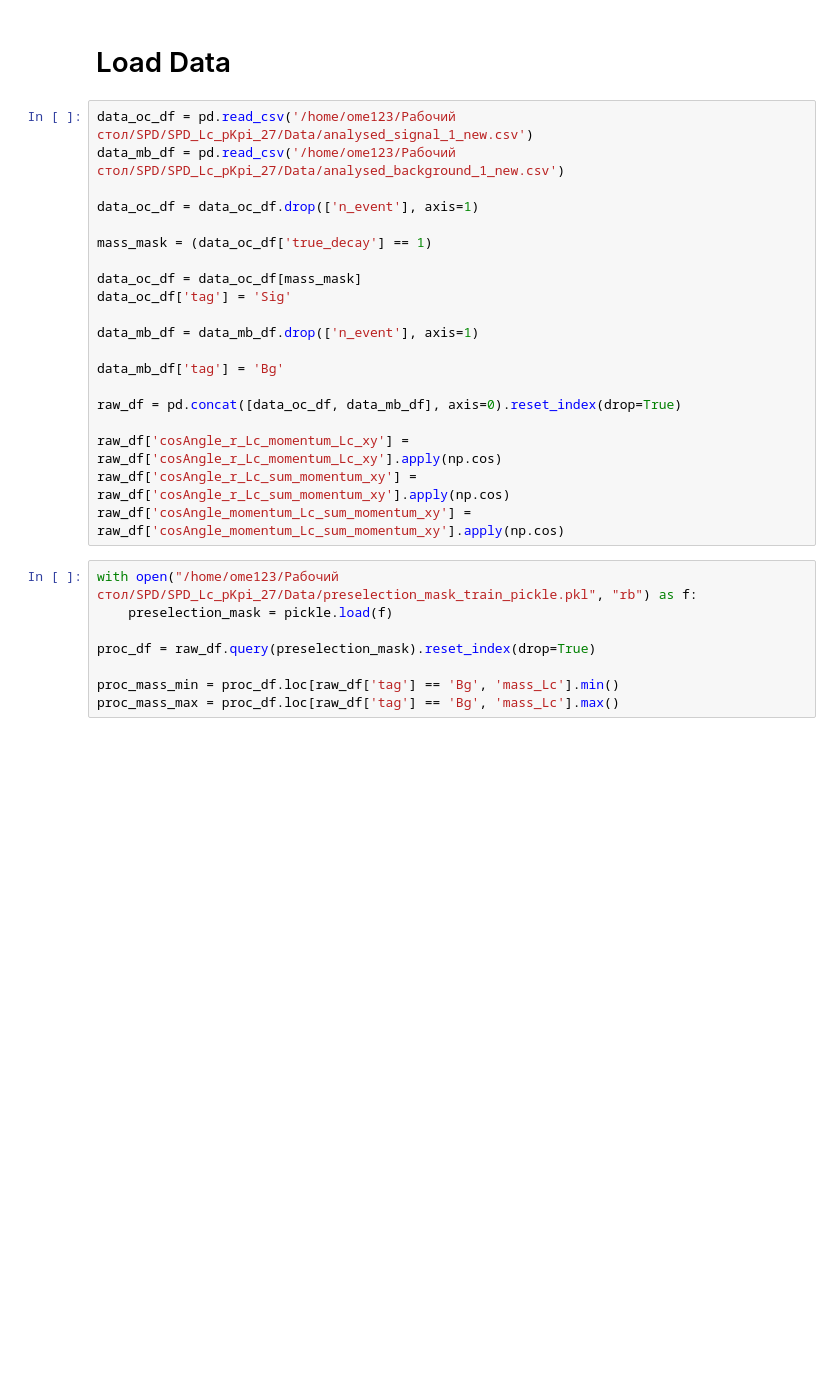
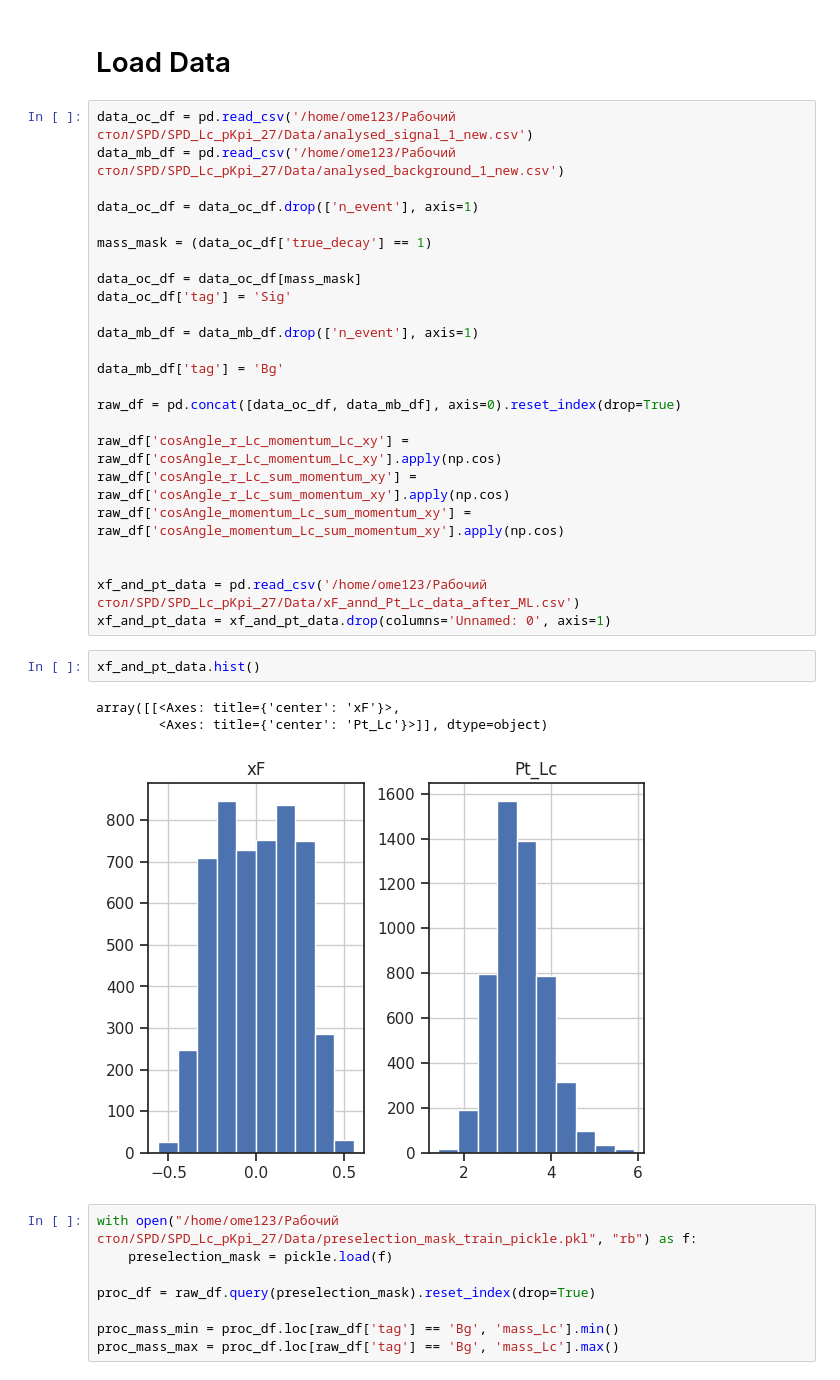
Before and after one commit to ArtSmirnovCH/SPD-Lc-pKpi-27, a Jupyter notebook: analysis_notebooks/supporting analysis/TSSA.ipynb, the cells around one changed output. Cells and saved outputs as stored; diff of their text form; blank space fills up the shorter version.

```diff
--- a/analysis_notebooks/supporting analysis/TSSA.ipynb
+++ b/analysis_notebooks/supporting analysis/TSSA.ipynb
@@ -61,6 +62,16 @@ raw_df = pd.concat([data_oc_df, data_mb_df], axis=0).reset_index(drop=True)
 raw_df['cosAngle_r_Lc_momentum_Lc_xy'] = raw_df['cosAngle_r_Lc_momentum_Lc_xy'].apply(np.cos)
 raw_df['cosAngle_r_Lc_sum_momentum_xy'] = raw_df['cosAngle_r_Lc_sum_momentum_xy'].apply(np.cos)
 raw_df['cosAngle_momentum_Lc_sum_momentum_xy'] = raw_df['cosAngle_momentum_Lc_sum_momentum_xy'].apply(np.cos)
+
+
+xf_and_pt_data = pd.read_csv('/home/ome123/Рабочий стол/SPD/SPD_Lc_pKpi_27/Data/xF_annd_Pt_Lc_data_after_ML.csv')
+xf_and_pt_data = xf_and_pt_data.drop(columns='Unnamed: 0', axis=1)
+# %%
+xf_and_pt_data.hist()
+# %% [output]
+array([[<Axes: title={'center': 'xF'}>,
+        <Axes: title={'center': 'Pt_Lc'}>]], dtype=object)
+[figure, added]
 # %%
 with open("/home/ome123/Рабочий стол/SPD/SPD_Lc_pKpi_27/Data/preselection_mask_train_pickle.pkl", "rb") as f:
     preselection_mask = pickle.load(f)
```
Also changed, not shown: parts of 10 cells of this notebook, 10 other files.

The task —
Set down the entries shown above once more, exactly as they read, but without pictures.

Exercise result —
Before and after one commit to ArtSmirnovCH/SPD-Lc-pKpi-27, a Jupyter notebook: analysis_notebooks/supporting analysis/TSSA.ipynb, the cells around one changed output. Cells and saved outputs as stored; diff of their text form; blank space fills up the shorter version.

```diff
--- a/analysis_notebooks/supporting analysis/TSSA.ipynb
+++ b/analysis_notebooks/supporting analysis/TSSA.ipynb
@@ -61,6 +62,16 @@ raw_df = pd.concat([data_oc_df, data_mb_df], axis=0).reset_index(drop=True)
 raw_df['cosAngle_r_Lc_momentum_Lc_xy'] = raw_df['cosAngle_r_Lc_momentum_Lc_xy'].apply(np.cos)
 raw_df['cosAngle_r_Lc_sum_momentum_xy'] = raw_df['cosAngle_r_Lc_sum_momentum_xy'].apply(np.cos)
 raw_df['cosAngle_momentum_Lc_sum_momentum_xy'] = raw_df['cosAngle_momentum_Lc_sum_momentum_xy'].apply(np.cos)
+
+
+xf_and_pt_data = pd.read_csv('/home/ome123/Рабочий стол/SPD/SPD_Lc_pKpi_27/Data/xF_annd_Pt_Lc_data_after_ML.csv')
+xf_and_pt_data = xf_and_pt_data.drop(columns='Unnamed: 0', axis=1)
+# %%
+xf_and_pt_data.hist()
+# %% [output]
+array([[<Axes: title={'center': 'xF'}>,
+        <Axes: title={'center': 'Pt_Lc'}>]], dtype=object)
+[figure, added]
 # %%
 with open("/home/ome123/Рабочий стол/SPD/SPD_Lc_pKpi_27/Data/preselection_mask_train_pickle.pkl", "rb") as f:
     preselection_mask = pickle.load(f)
```
Also changed, not shown: parts of 10 cells of this notebook, 10 other files.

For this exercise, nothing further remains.